#### ASSIGNED TASK:
Beginning with the line that contains "docs: record theme", copy each remaining line of the data below exactly.

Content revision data
○ ○ ○ ○ ○ ○ ○
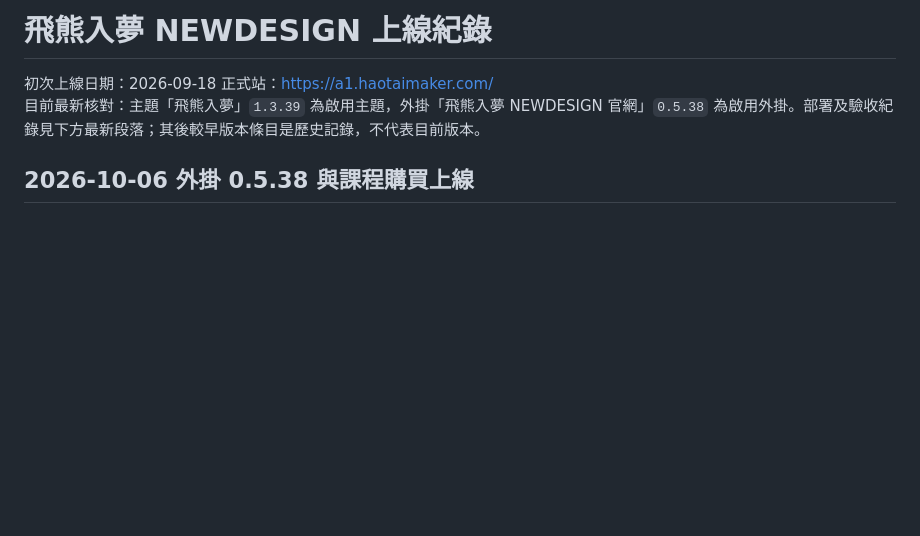
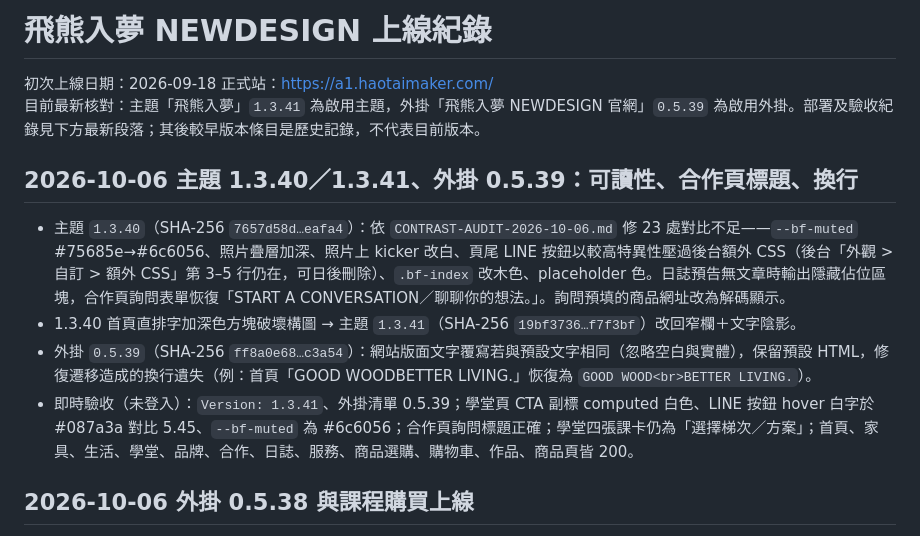
Before and after one commit to Raffertyxu/BearsFantasyland, a Markdown page: NEWDESIGN/website/DEPLOYMENT.md, the part around the change. Rendered like a GitHub page; blank space fills up the shorter version.

Commit message:
docs: record theme 1.3.40/1.3.41 and plugin 0.5.39 deployment
Co-Authored-By: Claude Opus 5.5 <noreply@anthropic.com>

```diff
--- a/NEWDESIGN/website/DEPLOYMENT.md
+++ b/NEWDESIGN/website/DEPLOYMENT.md
@@ -2,7 +2,14 @@
 
 初次上線日期：2026-09-18
 正式站：https://a1.haotaimaker.com/
-目前最新核對：主題「飛熊入夢」`1.3.39` 為啟用主題，外掛「飛熊入夢 NEWDESIGN 官網」`0.5.38` 為啟用外掛。部署及驗收紀錄見下方最新段落；其後較早版本條目是歷史記錄，不代表目前版本。
+目前最新核對：主題「飛熊入夢」`1.3.41` 為啟用主題，外掛「飛熊入夢 NEWDESIGN 官網」`0.5.39` 為啟用外掛。部署及驗收紀錄見下方最新段落；其後較早版本條目是歷史記錄，不代表目前版本。
+
+## 2026-10-06 主題 1.3.40／1.3.41、外掛 0.5.39：可讀性、合作頁標題、換行
+
+- 主題 `1.3.40`（SHA-256 `7657d58d…eafa4`）：依 `CONTRAST-AUDIT-2026-10-06.md` 修 23 處對比不足——`--bf-muted` #75685e→#6c6056、照片疊層加深、照片上 kicker 改白、頁尾 LINE 按鈕以較高特異性壓過後台額外 CSS（後台「外觀 > 自訂 > 額外 CSS」第 3–5 行仍在，可日後刪除）、`.bf-index` 改木色、placeholder 色。日誌預告無文章時輸出隱藏佔位區塊，合作頁詢問表單恢復「START A CONVERSATION／聊聊你的想法。」。詢問預填的商品網址改為解碼顯示。
+- 1.3.40 首頁直排字加深色方塊破壞構圖 → 主題 `1.3.41`（SHA-256 `19bf3736…f7f3bf`）改回窄欄＋文字陰影。
+- 外掛 `0.5.39`（SHA-256 `ff8a0e68…c3a54`）：網站版面文字覆寫若與預設文字相同（忽略空白與實體），保留預設 HTML，修復遷移造成的換行遺失（例：首頁「GOOD WOODBETTER LIVING.」恢復為 `GOOD WOOD<br>BETTER LIVING.`）。
+- 即時驗收（未登入）：`Version: 1.3.41`、外掛清單 0.5.39；學堂頁 CTA 副標 computed 白色、LINE 按鈕 hover 白字於 #087a3a 對比 5.45、`--bf-muted` 為 #6c6056；合作頁詢問標題正確；學堂四張課卡仍為「選擇梯次／方案」；首頁、家具、生活、學堂、品牌、合作、日誌、服務、商品選購、購物車、作品、商品頁皆 200。
 
 ## 2026-10-06 外掛 0.5.38 與課程購買上線
 
```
○ ○ ○ ○ ○ ○ ○
#### TASK SOLUTION:
docs: record theme 1.3.40/1.3.41 and plugin 0.5.39 deployment
Co-Authored-By: Claude Opus 5.5 <noreply@anthropic.com>

```diff
--- a/NEWDESIGN/website/DEPLOYMENT.md
+++ b/NEWDESIGN/website/DEPLOYMENT.md
@@ -2,7 +2,14 @@
 
 初次上線日期：2026-09-18
 正式站：https://a1.haotaimaker.com/
-目前最新核對：主題「飛熊入夢」`1.3.39` 為啟用主題，外掛「飛熊入夢 NEWDESIGN 官網」`0.5.38` 為啟用外掛。部署及驗收紀錄見下方最新段落；其後較早版本條目是歷史記錄，不代表目前版本。
+目前最新核對：主題「飛熊入夢」`1.3.41` 為啟用主題，外掛「飛熊入夢 NEWDESIGN 官網」`0.5.39` 為啟用外掛。部署及驗收紀錄見下方最新段落；其後較早版本條目是歷史記錄，不代表目前版本。
+
+## 2026-10-06 主題 1.3.40／1.3.41、外掛 0.5.39：可讀性、合作頁標題、換行
+
+- 主題 `1.3.40`（SHA-256 `7657d58d…eafa4`）：依 `CONTRAST-AUDIT-2026-10-06.md` 修 23 處對比不足——`--bf-muted` #75685e→#6c6056、照片疊層加深、照片上 kicker 改白、頁尾 LINE 按鈕以較高特異性壓過後台額外 CSS（後台「外觀 > 自訂 > 額外 CSS」第 3–5 行仍在，可日後刪除）、`.bf-index` 改木色、placeholder 色。日誌預告無文章時輸出隱藏佔位區塊，合作頁詢問表單恢復「START A CONVERSATION／聊聊你的想法。」。詢問預填的商品網址改為解碼顯示。
+- 1.3.40 首頁直排字加深色方塊破壞構圖 → 主題 `1.3.41`（SHA-256 `19bf3736…f7f3bf`）改回窄欄＋文字陰影。
+- 外掛 `0.5.39`（SHA-256 `ff8a0e68…c3a54`）：網站版面文字覆寫若與預設文字相同（忽略空白與實體），保留預設 HTML，修復遷移造成的換行遺失（例：首頁「GOOD WOODBETTER LIVING.」恢復為 `GOOD WOOD<br>BETTER LIVING.`）。
+- 即時驗收（未登入）：`Version: 1.3.41`、外掛清單 0.5.39；學堂頁 CTA 副標 computed 白色、LINE 按鈕 hover 白字於 #087a3a 對比 5.45、`--bf-muted` 為 #6c6056；合作頁詢問標題正確；學堂四張課卡仍為「選擇梯次／方案」；首頁、家具、生活、學堂、品牌、合作、日誌、服務、商品選購、購物車、作品、商品頁皆 200。
 
 ## 2026-10-06 外掛 0.5.38 與課程購買上線
 
```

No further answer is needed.